### The data:
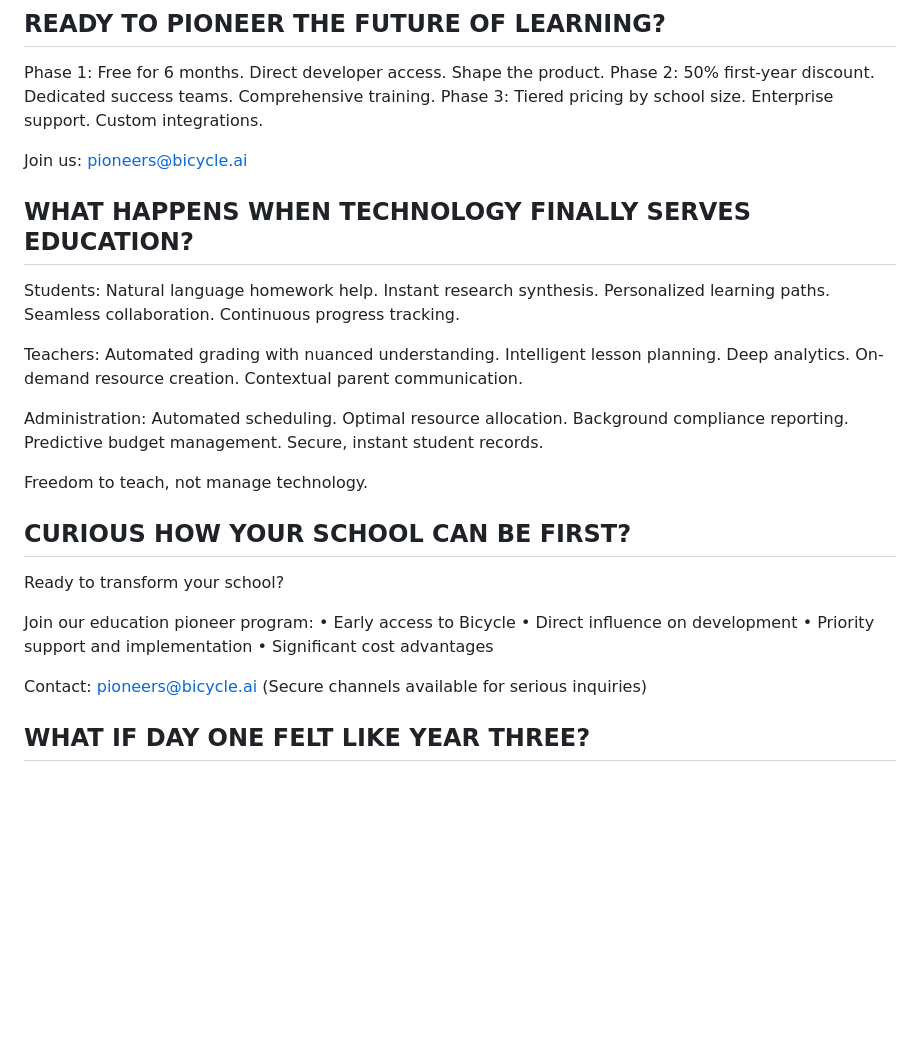
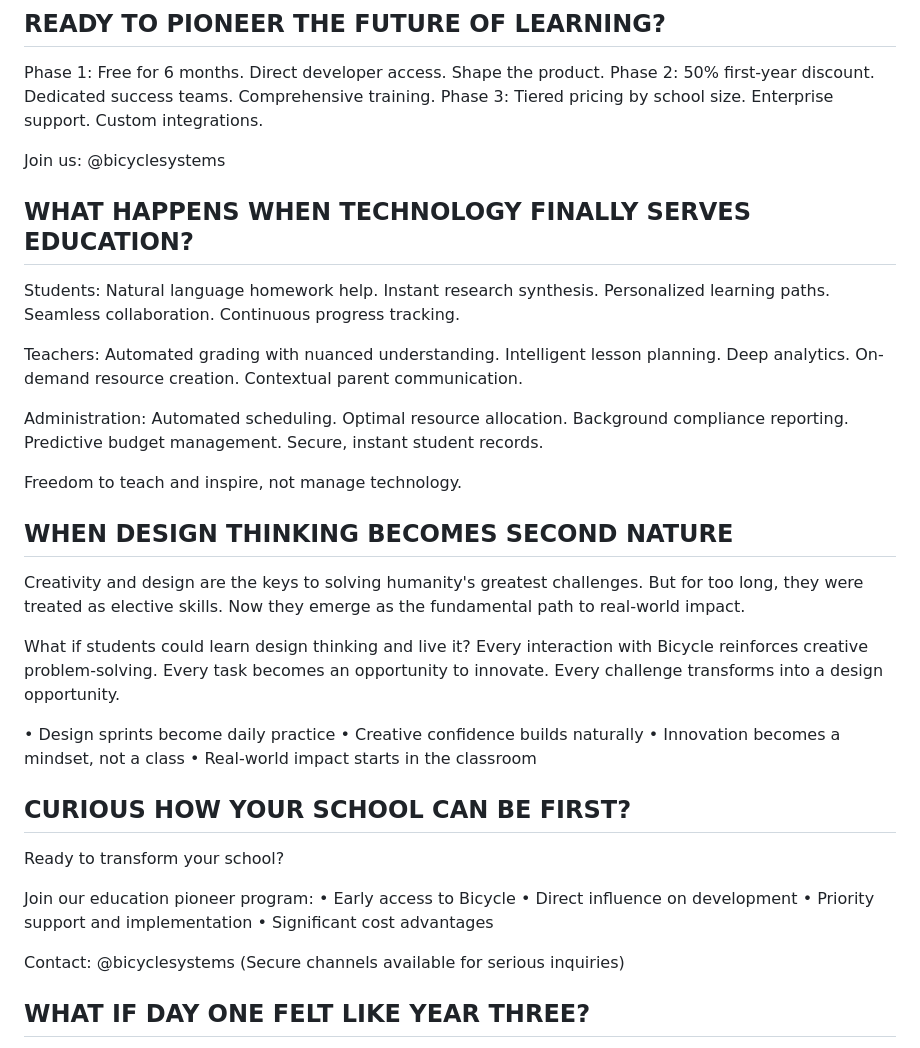
Before and after one commit to bicyclesystems/bicycle.systems, a Markdown page: INDEX.MD, the part around the change printed below. Rendered like a GitHub page; blank space fills up the shorter version.

```diff
--- a/INDEX.MD
+++ b/INDEX.MD
@@ -58,7 +98,7 @@ Phase 1: Free for 6 months. Direct developer access. Shape the product.
 Phase 2: 50% first-year discount. Dedicated success teams. Comprehensive training.
 Phase 3: Tiered pricing by school size. Enterprise support. Custom integrations.
 
-Join us: pioneers@bicycle.ai
+Join us: @bicyclesystems
 
 ## WHAT HAPPENS WHEN TECHNOLOGY FINALLY SERVES EDUCATION?
 
@@ -68,7 +108,18 @@ Teachers: Automated grading with nuanced understanding. Intelligent lesson plann
 
 Administration: Automated scheduling. Optimal resource allocation. Background compliance reporting. Predictive budget management. Secure, instant student records.
 
-Freedom to teach, not manage technology.
+Freedom to teach and inspire, not manage technology.
+
+## WHEN DESIGN THINKING BECOMES SECOND NATURE
+
+Creativity and design are the keys to solving humanity's greatest challenges. But for too long, they were treated as elective skills. Now they emerge as the fundamental path to real-world impact.
+
+What if students could learn design thinking and live it? Every interaction with Bicycle reinforces creative problem-solving. Every task becomes an opportunity to innovate. Every challenge transforms into a design opportunity.
+
+• Design sprints become daily practice
+• Creative confidence builds naturally
+• Innovation becomes a mindset, not a class
+• Real-world impact starts in the classroom
 
 ## CURIOUS HOW YOUR SCHOOL CAN BE FIRST?
 
@@ -80,7 +131,7 @@ Join our education pioneer program:
 • Priority support and implementation
 • Significant cost advantages
 
-Contact: pioneers@bicycle.ai
+Contact: @bicyclesystems
 (Secure channels available for serious inquiries)
 
 ## WHAT IF DAY ONE FELT LIKE YEAR THREE?
```
Also changed, not shown: other parts of INDEX.MD (+101 -13 lines), BIKE-1.MD (+129 -123 lines).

### What you should do:
Go through the records above and write out every line exactly, passing over the pictures.

### Exercise output:
Before and after one commit to bicyclesystems/bicycle.systems, a Markdown page: INDEX.MD, the part around the change printed below. Rendered like a GitHub page; blank space fills up the shorter version.

```diff
--- a/INDEX.MD
+++ b/INDEX.MD
@@ -58,7 +98,7 @@ Phase 1: Free for 6 months. Direct developer access. Shape the product.
 Phase 2: 50% first-year discount. Dedicated success teams. Comprehensive training.
 Phase 3: Tiered pricing by school size. Enterprise support. Custom integrations.
 
-Join us: pioneers@bicycle.ai
+Join us: @bicyclesystems
 
 ## WHAT HAPPENS WHEN TECHNOLOGY FINALLY SERVES EDUCATION?
 
@@ -68,7 +108,18 @@ Teachers: Automated grading with nuanced understanding. Intelligent lesson plann
 
 Administration: Automated scheduling. Optimal resource allocation. Background compliance reporting. Predictive budget management. Secure, instant student records.
 
-Freedom to teach, not manage technology.
+Freedom to teach and inspire, not manage technology.
+
+## WHEN DESIGN THINKING BECOMES SECOND NATURE
+
+Creativity and design are the keys to solving humanity's greatest challenges. But for too long, they were treated as elective skills. Now they emerge as the fundamental path to real-world impact.
+
+What if students could learn design thinking and live it? Every interaction with Bicycle reinforces creative problem-solving. Every task becomes an opportunity to innovate. Every challenge transforms into a design opportunity.
+
+• Design sprints become daily practice
+• Creative confidence builds naturally
+• Innovation becomes a mindset, not a class
+• Real-world impact starts in the classroom
 
 ## CURIOUS HOW YOUR SCHOOL CAN BE FIRST?
 
@@ -80,7 +131,7 @@ Join our education pioneer program:
 • Priority support and implementation
 • Significant cost advantages
 
-Contact: pioneers@bicycle.ai
+Contact: @bicyclesystems
 (Secure channels available for serious inquiries)
 
 ## WHAT IF DAY ONE FELT LIKE YEAR THREE?
```
Also changed, not shown: other parts of INDEX.MD (+101 -13 lines), BIKE-1.MD (+129 -123 lines).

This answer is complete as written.